Millennials like myself may have been the last generation to experience a childhood without smartphones and social media, but we have certainly been sucked in to its endless information now.  Like many others, I am active on the big three sites; Facebook, Twitter and Instagram.

These site’s short text posts, memes, and videos are allowing people to gain information quicker than ever before.  Within a few minutes I can read news articles, laugh at viral videos, check up with my friends, and read a meme about Donald Trump.

But, is this information overload actually sticking with me?  I often find myself turning off my phone and wondering what I was just looking at for the last 15 minutes.

Social Media “expert” Jim Steyer told the Los Angeles Times that “In a world where everyone is addicted to cellphones, there’s less reflection.” Although people are accessing information at rates never seen before, they aren’t actually analyzing or absorbing it.

This leads to generalizations and allows users to easily be influenced to one opinion or another without knowing the facts.

Social media’s quick content encourages simple “yes” or “no” opinions, which has helped to polarized politics even further.  Instead of researching all of the options,  social media gives users a short video, meme, or unsupported statistic and expects users to make an opinion immediately by liking, sharing, or commenting on the post.

Trump has been using this lack of reflection to gain popularity in the 2016 election.

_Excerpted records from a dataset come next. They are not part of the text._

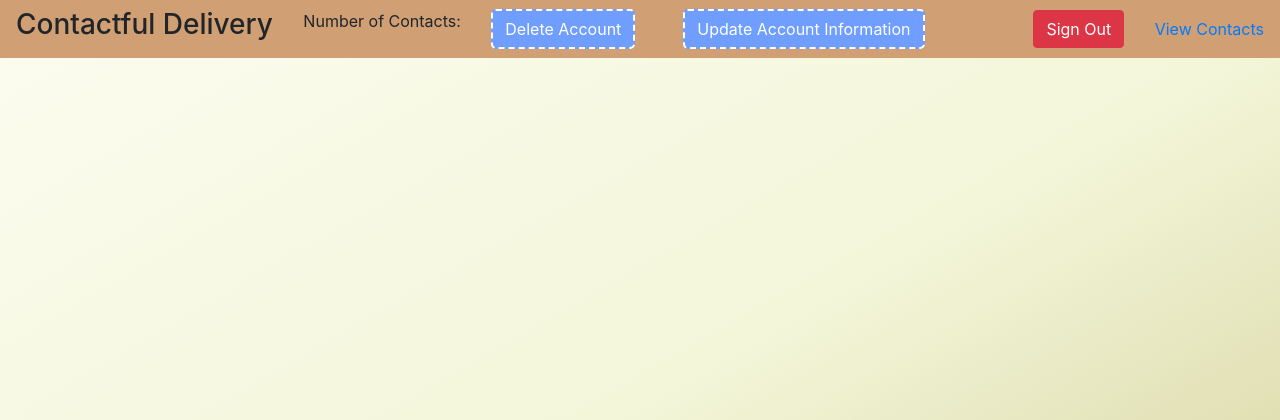
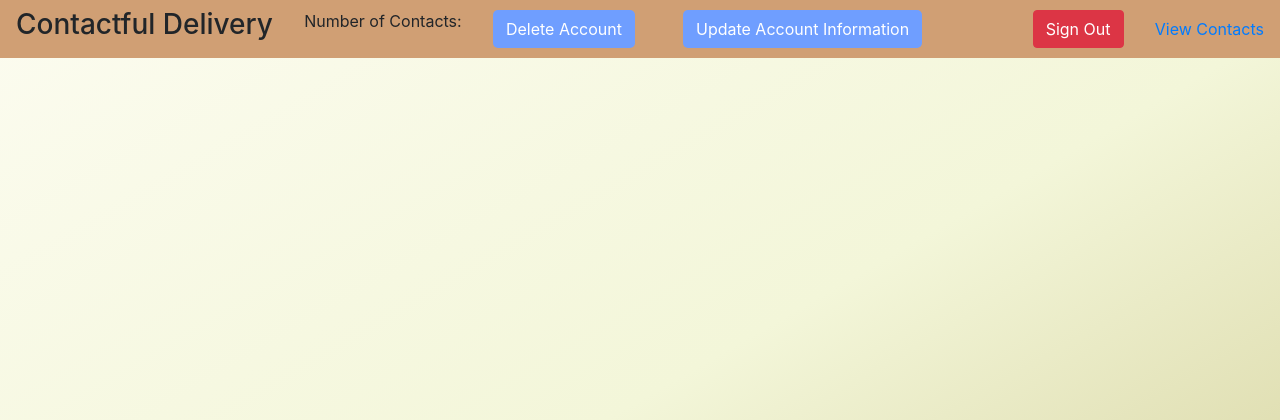
Before and after one commit to cgrady3/COP4331_LAMP_userDirectory, a PHP site: page /pages/user.html in a window 1280 px wide. Shown: the top 420 px of the page. Run offline with PHP 8.4, Linux system fonts and the light colour scheme.

Commit message:
user-button styling

```diff
--- a/css/users.css
+++ b/css/users.css
@@ -19,14 +19,12 @@ body{
 .btn-custom{
     color: white;
     background-color: #6F9EFF;
-    border: 2px dashed #FFF;
     border-radius: 5px;
 }
 
 .btn-customPrimary{
     color: white;
     background-color: #007BFF;
-    border: 2px dashed #FFF;
     border-radius: 5px;
 }
 
```
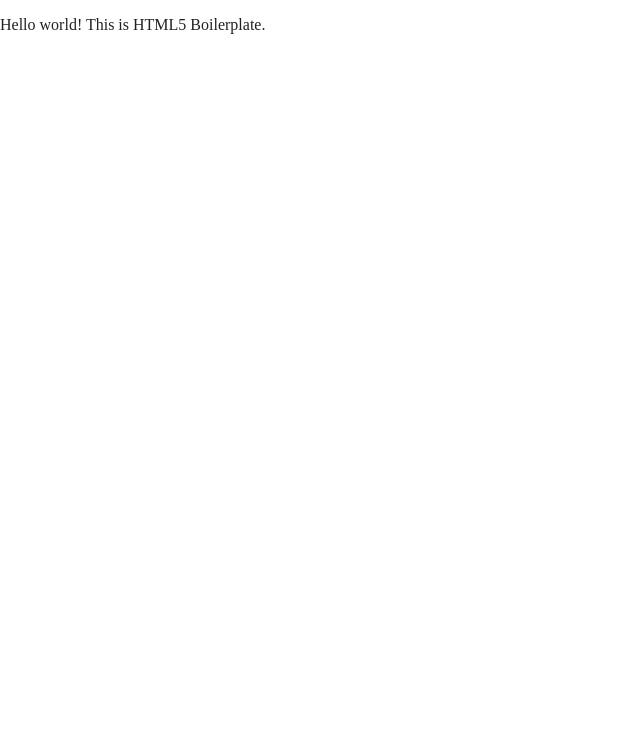
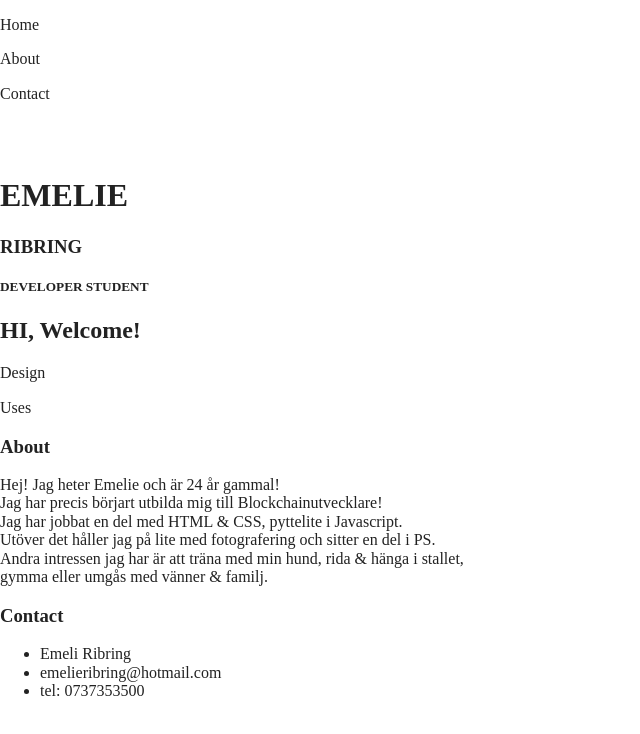
Before and after one commit to Medieinstitutet/cv-med-css-emelieribring, a website built with Parcel: page index.html in a window 1280 px wide. Shown: the whole page, without its empty margins (0-640 px from the left). Built offline with nearby package versions, Linux system fonts and the light colour scheme.

Commit message:
förberedande inl.2

```diff
--- a/index.html
+++ b/index.html
@@ -25,7 +25,6 @@
 <body>
 
   <!-- Add your site or application content here -->
-  <p>Hello world! This is HTML5 Boilerplate.</p>
   <script src="js/vendor/modernizr-3.11.2.min.js"></script>
   <script src="js/plugins.js"></script>
   <script src="js/main.js"></script>
@@ -36,6 +35,53 @@
     ga('create', 'UA-XXXXX-Y', 'auto'); ga('set', 'anonymizeIp', true); ga('set', 'transport', 'beacon'); ga('send', 'pageview')
   </script>
   <script src="https://www.google-analytics.com/analytics.js" async></script>
+
+  <nav>
+    <p>Home</p>
+    <p>About</p>
+    <p>Contact</p>
+  </nav>
+
+  <br>
+  <br>
+
+
+  <header>
+      <h1>EMELIE</h1>
+      <h3>RIBRING</h3>
+      <h5>DEVELOPER STUDENT</h5>
+  </header>
+
+  <h2><strong>HI, Welcome!</strong></h2>
+
+  <section>
+    <p>Design</p>
+    <p>Uses</p>
+  </section>
+
+  <section>
+    <h3>About</h3>
+    <P>Hej! Jag heter Emelie och är 24 år gammal! <br>
+      Jag har precis börjart utbilda mig till Blockchainutvecklare! <br>
+      Jag har jobbat en del med HTML & CSS, pyttelite i Javascript. <br>
+      Utöver det håller jag på lite med fotografering och sitter en del i PS. <br>
+      Andra intressen jag har är att träna med min hund, rida & hänga i stallet,<br>
+      gymma eller umgås med vänner & familj.
+    </P>
+
+  </section>
+
+  <section>
+    <h3>Contact</h3>
+
+    <ul>
+      <li>Emeli Ribring</li>
+      <li>emelieribring@hotmail.com</li>
+      <li>tel: 0737353500</li>
+    </ul>
+
+  </section>
+
 </body>
 
 </html>
```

His sporadic, opinion-based tweets have received viral attention.  Despite the tweets nearly always lacking factual support, they force people to make an opinion on it.  Either “Make America Great Again” or “#NeverTrump”.  Regardless, the reactions cause the posts to trend, and they gain more exposure, and more quick opinions to be formed.

Like a reality TV show, this election has been all about popularity instead of the issues, and  as Steyer put it, “Trump understands reality TV.” His celebrity persona gained him attention across social media and broadcast media.  Whether the attention was good or bad, it allowed Trump to gather supporters.

Also,  following a politician, cause, or biased news source can influence opinion’s simply by the nature of social media.  This allows all of the information we are processing by social media to be molded into the scope of these accounts.  For example, users following left-leaning accounts will never see a story about Donald Trump in a positive light, but those following Trump and his supporters will only see pro-Trump propaganda.

Consequently, the followers can inherently believe that everyone agrees with their opinions.  This shared support then adds credibility to the cause, when in reality while the rest of the internet, and the country has their own opinions.  This apparent credibility can be especially dangerous, when the campaign is built on opinion instead of fact.

Although potentially dangerous for our country, Trump has been able to build a credibility for himself among supporters without a political background or even endorsements from any of the living President’s.

Regardless of the cause, social media’s ability to rally people together is why a Forbes article considered social media as “the ideal vehicle to deliver messages asking for support.”

Mild Cyberterrorism

Cyberterrorism: “The politically motivated use of computers and information technology to cause severe disruption or widespread fear.”

As the world shifts further an further into the technological revolution,  society has become increasingly vulnerable to attacks via the internet.  Information can be stolen, communication can be disrupted, and fear, injury, or even death can be spread.  Politically motivated, these attacks can force the hand of governments, businesses, or individuals.

But what about political motivated cyber attacks that don’t cause danger or significant monetary losses?  Hactivism obstructs normal computer activity to peacefully inspire social change.  Similar to a physical sit-in, Hactivism may temporarily change the information on a website, or shut it down to spread a message.

Hactivists however, are rarely treated like peaceful protestors, but instead can be prosecuted for their online activism. In 2010, PayPal, VISA, and Mastercard refused to process donations to Wikileaks, so the group Anonymous organized over 6,000 people to overload their servers using a DDoS attack.  Sixteen members of Anonymous were then arrested and charged with conspiracy and “intentional damage to a protected computer.”

A DDoS attack is simply giving a website so many requests that it is overwhelmed and temporarily cannot function, so how can it be treated differently than a physical sit-in protest?  Both effectively prevent the use of their target, whether it be a restaurant or a website, and while both can cause small financial consequences, neither causes permanent damages.  Regardless, both are performed in public spaces, and are peaceful forms of protest that we should encourage here in the land of the free.

The Computer Fraud and Abuse Act (CFAA) was designed to prosecute hackers to the level of crime committed, and while many of the punishments seems unnecessary, sometimes Hactivists push the line of activism and crime.

In 2011, Anonymous and Lulzsec hacked the Stratford Global Intelligence Services databases and published the credit card information, addresses and passwords of their top clients.  They then used the information to donate small amounts of money to different charities.  However, their Robin Hood scheme landed Jeremy Hammond in prison for 10 years.  While this was much lower than the life-sentence he was threatened with, it is still one of the biggest punishments a hacker has received in American history.

Hammond still believed his work was activism though, telling the Associated Press in  2014 that “From the start, I always wanted to target government websites, but also police and corporations that profit off government contracts.”

Whether the clients at Stratford deserved to be robbed or not, Hammond understood he was breaking the law, and even plead guilty for his charges.  While the U.S. is dealing with internal issues like this, they also have to worry about international attacks. In 2011, the Pentagon decided that “computer sabotage coming from another country can constitute an act of war.”

While it is important that America can respond to such attacks, what if the attack was not from another country, but just an Israeli teenager in his bedroom? Back in 1999, the BBC reported that a 14 year old boy named Nir Zigdon created a virus which successfully destroyed http://www.iraq.com because “it contained lies about the United States and Israel and propaganda against Jews.”

While this shows a true activist spirit, many questions must be asked about the punishments the U.S. would enforce if a foreign teenager hacks thewhitehouse.gov because a future President posts anti-muslim propaganda?  I guess we will have to wait and find out.

 

 

** Featured image created and owned by Snnysrma under the Creative Commons Attribution-Share Alike 4.0 International license.